Credit: Ian Allen

M-Blocks
Developer: Computer Science and Artificial Intelligence Laboratory at MIT
Year created: 2013
How it works: MIT researchers are building an army of modular, robotic cubes that can self-assemble into almost any rectilinear shape to form load-bearing objects such as a chair or even scaffolding. Controlled by radio signals, M-Blocks hop around in gravity-defying jerks sans any external moving parts. Rather, each cube is propelled by the momentum of an internal spinning flywheel. When the wheel brakes, its conserved momentum catapults the robot into the air, allowing M-Blocks to jump, roll, and climb over each other, assembling into new configurations. Magnets on the cubes’ faces and corners allow them to snap together and to scale metal surfaces, such as a network of pipes or a tall building. And because each block works independently, if one falls or is lost, the rest can soldier on. Video



Credit: Ian Allen

Geoweaver
Developer: California College of the Arts, Future Cities Lab
Year created: 2013
How it works: The Geoweaver’s glue gun–like 3D printer extrudes fiber-reinforced concrete as it navigates terrain on six legs.

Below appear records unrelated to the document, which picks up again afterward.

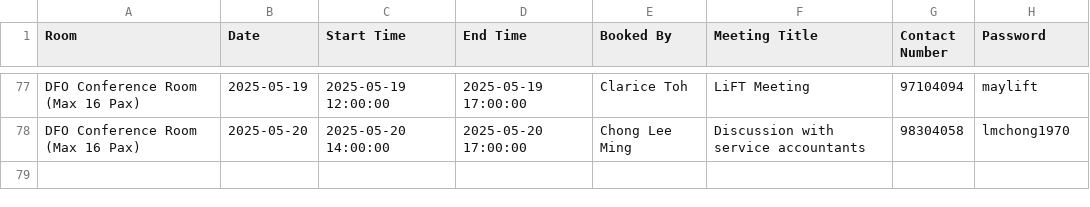
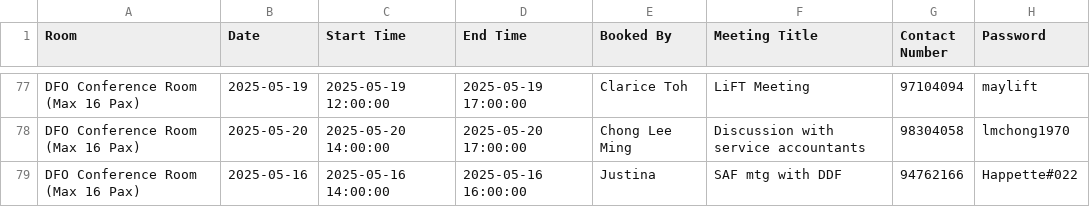
Before and after one commit to LimWeiZhong/Booking-Application, a CSV file: bookings.csv, drawn as a sheet; only a part is shown, gaps mark what is left out; the diff names each change by its address in the sheet, - before the commit and + after, or states it on an @@ line.

```diff
--- a/bookings.csv
+++ b/bookings.csv
+row 79: DFO Conference Room (Max 16 Pax) | 2025-05-16 | 2025-05-16 14:00:00 | 2025-05-16 16:00:00 | Justina | SAF mtg with DDF | 94762166 | Happette#022
```
Also changed, not shown: transaction_log.csv.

A building plan transmitted through radio signals guides the machine’s activity via open-source software, cross-weaving lines of concrete to knit the fibers together. Its developers see the ’bot as a foreman of the future, with integrated sensors and GPS to perform site analysis and record soil data and topography. Geoweaver's developers are still working on the 'bot's capacity for larger-scale building, but an upcoming version of the printer will fabricate 8-foot-tall tilt-up panels. Future printing materials include algae, clay, and recycled plastic. Video

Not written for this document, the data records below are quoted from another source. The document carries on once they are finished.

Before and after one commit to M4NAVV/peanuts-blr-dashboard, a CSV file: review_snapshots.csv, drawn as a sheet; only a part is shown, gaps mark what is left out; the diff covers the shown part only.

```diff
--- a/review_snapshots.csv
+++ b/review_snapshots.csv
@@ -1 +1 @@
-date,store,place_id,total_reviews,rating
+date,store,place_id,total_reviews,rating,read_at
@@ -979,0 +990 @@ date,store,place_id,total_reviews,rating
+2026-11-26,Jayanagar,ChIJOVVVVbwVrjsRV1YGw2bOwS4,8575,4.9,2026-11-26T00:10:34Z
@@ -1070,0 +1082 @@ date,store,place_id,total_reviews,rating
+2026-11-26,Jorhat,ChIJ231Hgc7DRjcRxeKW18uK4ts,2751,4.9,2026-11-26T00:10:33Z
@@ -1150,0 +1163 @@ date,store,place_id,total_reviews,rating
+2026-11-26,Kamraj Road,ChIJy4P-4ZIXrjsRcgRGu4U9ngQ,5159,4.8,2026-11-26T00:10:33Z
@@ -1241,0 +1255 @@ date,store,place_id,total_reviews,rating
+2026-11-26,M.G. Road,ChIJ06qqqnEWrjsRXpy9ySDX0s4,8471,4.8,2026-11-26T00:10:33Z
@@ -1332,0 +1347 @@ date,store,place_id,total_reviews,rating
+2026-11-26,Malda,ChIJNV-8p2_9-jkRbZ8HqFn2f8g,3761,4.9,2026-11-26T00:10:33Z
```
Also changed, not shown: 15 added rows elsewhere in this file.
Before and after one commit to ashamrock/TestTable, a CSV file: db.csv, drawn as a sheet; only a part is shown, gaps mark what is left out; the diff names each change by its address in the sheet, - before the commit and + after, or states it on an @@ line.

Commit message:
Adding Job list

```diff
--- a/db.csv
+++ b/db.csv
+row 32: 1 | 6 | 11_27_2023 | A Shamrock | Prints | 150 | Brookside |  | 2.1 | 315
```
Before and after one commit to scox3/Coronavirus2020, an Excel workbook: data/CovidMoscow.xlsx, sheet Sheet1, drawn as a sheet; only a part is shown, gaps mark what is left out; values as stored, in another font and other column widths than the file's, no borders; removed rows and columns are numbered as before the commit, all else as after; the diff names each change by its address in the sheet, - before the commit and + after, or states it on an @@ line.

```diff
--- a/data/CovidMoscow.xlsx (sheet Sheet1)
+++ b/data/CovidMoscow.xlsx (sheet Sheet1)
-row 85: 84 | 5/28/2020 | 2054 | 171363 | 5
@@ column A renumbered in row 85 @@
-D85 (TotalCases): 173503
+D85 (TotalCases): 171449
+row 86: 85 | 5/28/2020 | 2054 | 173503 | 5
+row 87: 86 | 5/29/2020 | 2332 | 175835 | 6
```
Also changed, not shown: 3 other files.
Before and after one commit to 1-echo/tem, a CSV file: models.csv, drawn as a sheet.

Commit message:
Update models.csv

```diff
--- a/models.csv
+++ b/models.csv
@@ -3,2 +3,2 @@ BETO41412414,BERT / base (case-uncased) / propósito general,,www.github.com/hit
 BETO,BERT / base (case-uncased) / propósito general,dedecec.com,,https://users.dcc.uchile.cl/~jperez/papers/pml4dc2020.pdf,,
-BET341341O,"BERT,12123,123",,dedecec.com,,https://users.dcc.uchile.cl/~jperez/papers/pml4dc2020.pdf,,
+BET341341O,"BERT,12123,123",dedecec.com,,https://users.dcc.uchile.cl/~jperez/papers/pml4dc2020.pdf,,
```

Credit: Ian Allen

UX5
Developer: Trimble
Year created: 2013
How it works: Designed to cover the same ground in one flight that a human in an all-terrain vehicle might in four or five days, the Trimble UX5 can fly up to 2,460 feet above the ground and stay airborne for up to 50 minutes. That makes it a fit for charting hard-to-reach or rugged terrain. A hawk-eyed camera scans the ground at a 2.4-centimeter resolution—a much denser level of detail than can be ascertained from surveying on foot. Released to the market last summer, the battery-powered unmanned aerial vehicle follows a pre-programmed flight plan uploaded through Trimble software. Once it lands at a preset location, users can upload the flight data and get a 3D model of the surveyed area before construction, to map out the land, and during, to survey the progress of a job. Video



Credit: Joris Laarman Lab

MX3D-Metal
Developer: Joris Laarman Lab
Year Created: 2014
How it works: The MX3D-Metal uses anti-gravity object printing to make steel, aluminum, bronze, or copper objects of almost any size and shape. Created by Dutch designer Joris Laarman's experimental and eponymous studio, its robotic welder’s arm works directly from CAD files to print lines of molten material in midair that extend horizontally from any metal surface or in curves and spirals. Due to the strength and fast set-time of the metal print media, MX3D-Metal doesn’t require the additional support structures of previous incarnations, and it can be affixed to a rail or a robotic cart to become mobile. Additionally, it can build larger objects at a lower cost compared to that of either selective laser melting or electron beam melting, the two current methods of additive manufacturing with metal and that involve melting layers of powder. So far, the 'bot has been used to build a bench displayed this spring at the Friedman Benda gallery in New York, but Laarman speculates that it can be used to build anything, from concrete reinforcements to larger load-bearing architectural structures. Video